What to work on » Give all the lines below again, exactly, with no pictures.

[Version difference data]
↓↓↓

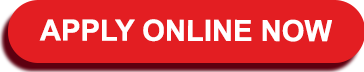
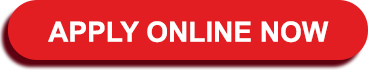
fix

diff --git a/source/index_en.html b/source/index_en.html
@@ -297,7 +297,7 @@
 													  </table></td>
 											  </tr>
 											  <tr>
-												  <td align="left" style="padding: 15px 0 0 0; margin: 0; border: none; line-height: 1.3; font-size: 16px; font-family: Arial, Helvetica, sans-serif !important;"><a href="https://card.apply.hsbc.com.vn/gi-mci/en?cid=HBVN:E1:G1:mob4:2303:XSELL:en" target="_blank"><img src="image/chs_box_15_en.png" width="182" height="auto" alt="" style="display: block" /></a></td>
+												  <td align="left" style="padding: 15px 0 0 0; margin: 0; border: none; line-height: 1.3; font-size: 16px; font-family: Arial, Helvetica, sans-serif !important;"><a href="https://card.apply.hsbc.com.vn/gi-mci/en?cid=HBVN:E1:G1:mob4:2303:XSELL:en" target="_blank"><img src="image/chs_box_15_en.png" width="184" height="auto" alt="" style="display: block" /></a></td>
 											  </tr>
 											  <tr>
 												  <td align="left" style="padding: 0; margin: 0; border: none; line-height: 1.3; font-size: 16px; font-family: Arial, Helvetica, sans-serif !important;"><table width="100%" border="0" cellpadding="0" cellspacing="0" class="chs_body">
@@ -308,7 +308,7 @@
 													  </table></td>
 											  </tr>
 											  <tr>
-												  <td align="left" style="padding: 15px 0 0 0; margin: 0; border: none; line-height: 1.3; font-size: 16px; font-family: Arial, Helvetica, sans-serif !important;"><a href="https://card.apply.hsbc.com.vn/gi-psi/en?cid=HBVN:E1:G1:mob4:2303:XSELL:en" target="_blank"><img src="image/chs_box_15_en.png" width="182" height="auto" alt="" style="display: block" /></a></td>
+												  <td align="left" style="padding: 15px 0 0 0; margin: 0; border: none; line-height: 1.3; font-size: 16px; font-family: Arial, Helvetica, sans-serif !important;"><a href="https://card.apply.hsbc.com.vn/gi-psi/en?cid=HBVN:E1:G1:mob4:2303:XSELL:en" target="_blank"><img src="image/chs_box_15_en.png" width="184" height="auto" alt="" style="display: block" /></a></td>
 											  </tr>
 											  </table></td>
 										  <td width="10" align="left" valign="bottom" style="padding: 0; margin: 0; border: none; line-height: 1.3; font-size: 16px; font-family: Arial, Helvetica, sans-serif !important;">&nbsp;</td>
@@ -334,7 +334,7 @@
 									  </table></td>
 							  </tr>
 							  <tr>
-								  <td align="left" style="padding: 15px 0 0 0; margin: 0; border: none; line-height: 1.3; font-size: 16px; font-family: Arial, Helvetica, sans-serif !important;"><a href="https://card.apply.hsbc.com.vn/gi-tvc/en?cid=HBVN:E1:G1:mob4:2303:XSELL:en" target="_blank"><img src="image/chs_box_15_en.png" width="182" height="auto" alt="" style="display: block" /></a></td>
+								  <td align="left" style="padding: 15px 0 0 0; margin: 0; border: none; line-height: 1.3; font-size: 16px; font-family: Arial, Helvetica, sans-serif !important;"><a href="https://card.apply.hsbc.com.vn/gi-tvc/en?cid=HBVN:E1:G1:mob4:2303:XSELL:en" target="_blank"><img src="image/chs_box_15_en.png" width="184" height="auto" alt="" style="display: block" /></a></td>
 							  </tr>
 								</table></td>
 							<td width="40" align="left" valign="top" style="padding: 0; margin: 0; border: none; line-height: 1.3; font-size: 16px; font-family: Arial, Helvetica, sans-serif !important;">&nbsp;</td>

↑↑↑

Your response »
fix

diff --git a/source/index_en.html b/source/index_en.html
@@ -297,7 +297,7 @@
 													  </table></td>
 											  </tr>
 											  <tr>
-												  <td align="left" style="padding: 15px 0 0 0; margin: 0; border: none; line-height: 1.3; font-size: 16px; font-family: Arial, Helvetica, sans-serif !important;"><a href="https://card.apply.hsbc.com.vn/gi-mci/en?cid=HBVN:E1:G1:mob4:2303:XSELL:en" target="_blank"><img src="image/chs_box_15_en.png" width="182" height="auto" alt="" style="display: block" /></a></td>
+												  <td align="left" style="padding: 15px 0 0 0; margin: 0; border: none; line-height: 1.3; font-size: 16px; font-family: Arial, Helvetica, sans-serif !important;"><a href="https://card.apply.hsbc.com.vn/gi-mci/en?cid=HBVN:E1:G1:mob4:2303:XSELL:en" target="_blank"><img src="image/chs_box_15_en.png" width="184" height="auto" alt="" style="display: block" /></a></td>
 											  </tr>
 											  <tr>
 												  <td align="left" style="padding: 0; margin: 0; border: none; line-height: 1.3; font-size: 16px; font-family: Arial, Helvetica, sans-serif !important;"><table width="100%" border="0" cellpadding="0" cellspacing="0" class="chs_body">
@@ -308,7 +308,7 @@
 													  </table></td>
 											  </tr>
 											  <tr>
-												  <td align="left" style="padding: 15px 0 0 0; margin: 0; border: none; line-height: 1.3; font-size: 16px; font-family: Arial, Helvetica, sans-serif !important;"><a href="https://card.apply.hsbc.com.vn/gi-psi/en?cid=HBVN:E1:G1:mob4:2303:XSELL:en" target="_blank"><img src="image/chs_box_15_en.png" width="182" height="auto" alt="" style="display: block" /></a></td>
+												  <td align="left" style="padding: 15px 0 0 0; margin: 0; border: none; line-height: 1.3; font-size: 16px; font-family: Arial, Helvetica, sans-serif !important;"><a href="https://card.apply.hsbc.com.vn/gi-psi/en?cid=HBVN:E1:G1:mob4:2303:XSELL:en" target="_blank"><img src="image/chs_box_15_en.png" width="184" height="auto" alt="" style="display: block" /></a></td>
 											  </tr>
 											  </table></td>
 										  <td width="10" align="left" valign="bottom" style="padding: 0; margin: 0; border: none; line-height: 1.3; font-size: 16px; font-family: Arial, Helvetica, sans-serif !important;">&nbsp;</td>
@@ -334,7 +334,7 @@
 									  </table></td>
 							  </tr>
 							  <tr>
-								  <td align="left" style="padding: 15px 0 0 0; margin: 0; border: none; line-height: 1.3; font-size: 16px; font-family: Arial, Helvetica, sans-serif !important;"><a href="https://card.apply.hsbc.com.vn/gi-tvc/en?cid=HBVN:E1:G1:mob4:2303:XSELL:en" target="_blank"><img src="image/chs_box_15_en.png" width="182" height="auto" alt="" style="display: block" /></a></td>
+								  <td align="left" style="padding: 15px 0 0 0; margin: 0; border: none; line-height: 1.3; font-size: 16px; font-family: Arial, Helvetica, sans-serif !important;"><a href="https://card.apply.hsbc.com.vn/gi-tvc/en?cid=HBVN:E1:G1:mob4:2303:XSELL:en" target="_blank"><img src="image/chs_box_15_en.png" width="184" height="auto" alt="" style="display: block" /></a></td>
 							  </tr>
 								</table></td>
 							<td width="40" align="left" valign="top" style="padding: 0; margin: 0; border: none; line-height: 1.3; font-size: 16px; font-family: Arial, Helvetica, sans-serif !important;">&nbsp;</td>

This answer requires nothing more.